--- START ---

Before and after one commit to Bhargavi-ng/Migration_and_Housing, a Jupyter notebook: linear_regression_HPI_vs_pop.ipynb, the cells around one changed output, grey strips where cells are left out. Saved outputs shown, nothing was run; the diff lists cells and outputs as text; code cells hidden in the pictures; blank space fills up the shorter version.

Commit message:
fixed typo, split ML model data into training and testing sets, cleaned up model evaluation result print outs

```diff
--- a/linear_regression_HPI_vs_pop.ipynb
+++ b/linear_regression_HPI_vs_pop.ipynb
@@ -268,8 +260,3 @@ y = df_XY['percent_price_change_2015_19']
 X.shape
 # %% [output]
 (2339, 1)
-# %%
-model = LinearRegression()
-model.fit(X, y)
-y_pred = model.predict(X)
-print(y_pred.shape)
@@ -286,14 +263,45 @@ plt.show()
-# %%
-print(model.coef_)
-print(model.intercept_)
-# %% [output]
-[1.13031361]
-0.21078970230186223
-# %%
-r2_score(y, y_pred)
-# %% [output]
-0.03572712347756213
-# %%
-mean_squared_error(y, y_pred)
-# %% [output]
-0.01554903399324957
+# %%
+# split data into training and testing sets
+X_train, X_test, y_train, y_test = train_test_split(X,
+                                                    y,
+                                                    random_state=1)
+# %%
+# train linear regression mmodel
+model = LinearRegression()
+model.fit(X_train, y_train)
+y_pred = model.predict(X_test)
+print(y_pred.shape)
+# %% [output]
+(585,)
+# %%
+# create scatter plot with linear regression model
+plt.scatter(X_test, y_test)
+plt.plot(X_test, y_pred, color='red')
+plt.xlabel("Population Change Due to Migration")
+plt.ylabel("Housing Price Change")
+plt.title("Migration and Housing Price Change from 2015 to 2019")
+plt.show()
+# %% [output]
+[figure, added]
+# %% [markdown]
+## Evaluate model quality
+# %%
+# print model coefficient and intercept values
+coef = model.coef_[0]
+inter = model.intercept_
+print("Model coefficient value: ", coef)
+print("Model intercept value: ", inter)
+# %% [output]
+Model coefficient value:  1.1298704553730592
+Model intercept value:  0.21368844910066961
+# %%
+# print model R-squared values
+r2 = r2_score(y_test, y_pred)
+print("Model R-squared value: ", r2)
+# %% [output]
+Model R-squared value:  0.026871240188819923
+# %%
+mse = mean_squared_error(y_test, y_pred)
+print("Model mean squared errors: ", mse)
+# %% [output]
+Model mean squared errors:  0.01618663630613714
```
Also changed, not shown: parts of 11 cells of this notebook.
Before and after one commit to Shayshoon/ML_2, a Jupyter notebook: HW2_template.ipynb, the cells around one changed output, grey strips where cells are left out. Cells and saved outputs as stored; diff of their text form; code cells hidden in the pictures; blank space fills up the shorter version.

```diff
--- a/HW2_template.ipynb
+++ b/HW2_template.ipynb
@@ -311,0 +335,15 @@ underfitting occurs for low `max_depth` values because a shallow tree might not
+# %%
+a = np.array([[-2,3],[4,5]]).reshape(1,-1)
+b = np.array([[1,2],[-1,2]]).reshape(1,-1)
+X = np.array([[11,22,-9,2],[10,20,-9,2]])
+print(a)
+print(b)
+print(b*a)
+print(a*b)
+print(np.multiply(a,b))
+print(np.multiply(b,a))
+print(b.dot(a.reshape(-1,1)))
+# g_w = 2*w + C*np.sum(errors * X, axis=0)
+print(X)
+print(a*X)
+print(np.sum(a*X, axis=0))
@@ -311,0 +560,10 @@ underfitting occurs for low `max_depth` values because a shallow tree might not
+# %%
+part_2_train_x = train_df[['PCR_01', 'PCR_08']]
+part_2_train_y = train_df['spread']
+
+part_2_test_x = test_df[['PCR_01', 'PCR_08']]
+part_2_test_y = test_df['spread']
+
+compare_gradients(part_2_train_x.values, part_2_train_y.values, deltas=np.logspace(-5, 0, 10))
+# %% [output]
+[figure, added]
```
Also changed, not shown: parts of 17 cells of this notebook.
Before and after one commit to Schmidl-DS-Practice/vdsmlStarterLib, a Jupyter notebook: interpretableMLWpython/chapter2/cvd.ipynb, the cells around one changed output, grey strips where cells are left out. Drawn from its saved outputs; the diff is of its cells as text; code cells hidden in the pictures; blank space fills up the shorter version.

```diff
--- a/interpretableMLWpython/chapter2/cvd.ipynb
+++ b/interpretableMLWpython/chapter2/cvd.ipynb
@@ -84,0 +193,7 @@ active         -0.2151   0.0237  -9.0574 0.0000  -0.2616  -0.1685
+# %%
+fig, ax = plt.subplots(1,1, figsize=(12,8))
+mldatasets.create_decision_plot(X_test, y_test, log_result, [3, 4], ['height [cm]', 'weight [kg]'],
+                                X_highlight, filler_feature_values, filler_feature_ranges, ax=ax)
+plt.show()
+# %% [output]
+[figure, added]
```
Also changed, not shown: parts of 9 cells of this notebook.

--- END ---

EXERCISE DETAILS:
Copy out all lines of the material containing the word "shown".

RESPONSE:
Before and after one commit to Bhargavi-ng/Migration_and_Housing, a Jupyter notebook: linear_regression_HPI_vs_pop.ipynb, the cells around one changed output, grey strips where cells are left out. Saved outputs shown, nothing was run; the diff lists cells and outputs as text; code cells hidden in the pictures; blank space fills up the shorter version.
Also changed, not shown: parts of 11 cells of this notebook.
Also changed, not shown: parts of 17 cells of this notebook.
Also changed, not shown: parts of 9 cells of this notebook.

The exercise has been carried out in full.